And on the play date for Coriolanus, the main theater was packed! 
Coriolanus is a tragedy, and I didn't expect Tom to show up as a god from Asgard complete with horns and cape. Here, Tom Hiddleston was a successful Roman general and was spilling out Shakespeare's words like they were meant to be his. Since NTLive had close-ups, Tom's intensity was magnified all over the big screen. His words and emotions jumped out of the screen and reached even those sitting at the farthest corner of the theater (perhaps they also bought their tickets late!). Tom, as an angry Coriolanus, still pierced them on their seats with his emotions as if they were sitting up front. I even told myself, I liked this NTLive! I didn't have to fly to London to watch Shakespeare! Ha-ha-ha! 

A familiar face in the cast caught my attention: Alfred Enoch, who played a student at Viola Davis's How To Get Away With Murder drama series. I didn't know he was English. I thought he was an African-American who happened to attend Viola Davis's law class at a Philadelphia university and later got involved in a murder plot in that drama. Here, in Coriolanus, Alfred plays Titus Lartius, another Roman general.
  (Brochures for Hamlet and Coriolanus)

Although Tom Hiddleston plays the main character, his mom, Volumnia, played by Deborah Findlay matched his performance word-for-word. Miss Findlay stole the scene from Tom a few times, and for a very good reason: she was very good! And in each of her scene, she made sure the audience knew who she was: an ambitious mother to Coriolanus and a very good stage actress.

After the play, I realized I was lucky to have looked out the window that day and spotted the poster, or I wouldn't have had the opportunity to experience and enjoy NTLive's Coriolanus.
     (My tickets for NTLive performances)

I started reading Shakespeare at 12 during my grade school years. Our English teacher, Miss Maroma, would read with us the plays during class and made us understand those centuries-old Shakespearian words. But that night, among the audience made up of Koreans and a few foreigners, I watched and enjoyed not just another Shakespeare work, but performances and a production of the highest quality even William Shakespeare would have been proud of.
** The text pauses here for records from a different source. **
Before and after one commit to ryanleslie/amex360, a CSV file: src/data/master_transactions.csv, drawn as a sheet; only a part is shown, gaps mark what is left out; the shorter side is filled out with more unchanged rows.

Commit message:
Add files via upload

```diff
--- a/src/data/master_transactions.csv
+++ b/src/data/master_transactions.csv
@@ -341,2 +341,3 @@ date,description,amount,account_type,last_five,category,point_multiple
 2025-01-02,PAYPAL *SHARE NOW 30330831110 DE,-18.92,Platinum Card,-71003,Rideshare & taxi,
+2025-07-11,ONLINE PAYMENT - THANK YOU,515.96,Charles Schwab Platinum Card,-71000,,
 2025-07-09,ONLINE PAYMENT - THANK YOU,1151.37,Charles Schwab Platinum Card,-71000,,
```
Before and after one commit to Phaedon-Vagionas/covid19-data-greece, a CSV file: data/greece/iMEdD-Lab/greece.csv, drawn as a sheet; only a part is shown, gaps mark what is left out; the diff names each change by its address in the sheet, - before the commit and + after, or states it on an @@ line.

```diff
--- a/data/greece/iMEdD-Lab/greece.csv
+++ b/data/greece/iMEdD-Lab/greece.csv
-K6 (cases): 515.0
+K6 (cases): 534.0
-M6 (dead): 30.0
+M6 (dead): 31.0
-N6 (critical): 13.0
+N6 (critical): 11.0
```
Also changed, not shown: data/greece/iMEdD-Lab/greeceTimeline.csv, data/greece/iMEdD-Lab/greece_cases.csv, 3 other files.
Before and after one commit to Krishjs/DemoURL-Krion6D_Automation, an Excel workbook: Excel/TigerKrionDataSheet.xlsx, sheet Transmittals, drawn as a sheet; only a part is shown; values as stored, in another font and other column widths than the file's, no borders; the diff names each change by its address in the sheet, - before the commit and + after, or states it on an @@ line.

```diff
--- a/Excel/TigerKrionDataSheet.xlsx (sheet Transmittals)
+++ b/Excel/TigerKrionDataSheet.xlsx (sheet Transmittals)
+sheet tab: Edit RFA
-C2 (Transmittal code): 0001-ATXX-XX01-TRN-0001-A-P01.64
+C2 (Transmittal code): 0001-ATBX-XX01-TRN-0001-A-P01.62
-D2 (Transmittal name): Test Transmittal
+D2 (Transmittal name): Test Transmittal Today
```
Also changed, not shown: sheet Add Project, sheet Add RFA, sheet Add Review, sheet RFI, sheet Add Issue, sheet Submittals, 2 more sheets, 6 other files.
                         * * * * *

Next play, Benedict Cumberbatch as Hamlet!

Sunday, 6 March 2016

Glow In The Dark: The Night Palace Tours

Last week, I called up Korea Tourism Organization's #1330 hotline to ask about the night tours of Changdeokgung Palace. The female operator handling the English hotline told me that tickets were made available days before and they were sold out. 

Something in me didn't believe her. Why? All my professional life I was trained not to believe unless I see evidence. And unless she told me her source and verified it myself, I didn't believe a word she said. Ha-ha-ha!

(Photographers and onlookers standing on the rooftop of the National Museum of Korean Contemporary History)
And I was right not to believe her.

Yesterday, I logged on into Interpark's website and, viola! I was able to buy a ticket! For a night tour of Changdeok Palace! They weren't sold out after all!

       (Gyeongbuk Palace lighted at night)
I wanted to call back #1330 and tell that female operator to stop informing her callers that tickets were sold out. Because if she did, those tourists and visitors to Korea who wanted to experience walking around the Changdeok Palace at night would just forego the experience of discovering the Palace's nocturnal character.

The temperatures in Seoul are getting warmer these days, and it should be comfortable walking around the palatial grounds even at night. 

And maybe when it's really quiet and calm at the Palace, perhaps, it won't only be the tour guide's voice that the visitors would be able to hear. We should also be able to hear the voices of the past residents and the stories they wanted to tell the visitors.
     (The main gate of Gyeongbuk Palace 
                            at night)

Details of the night tour: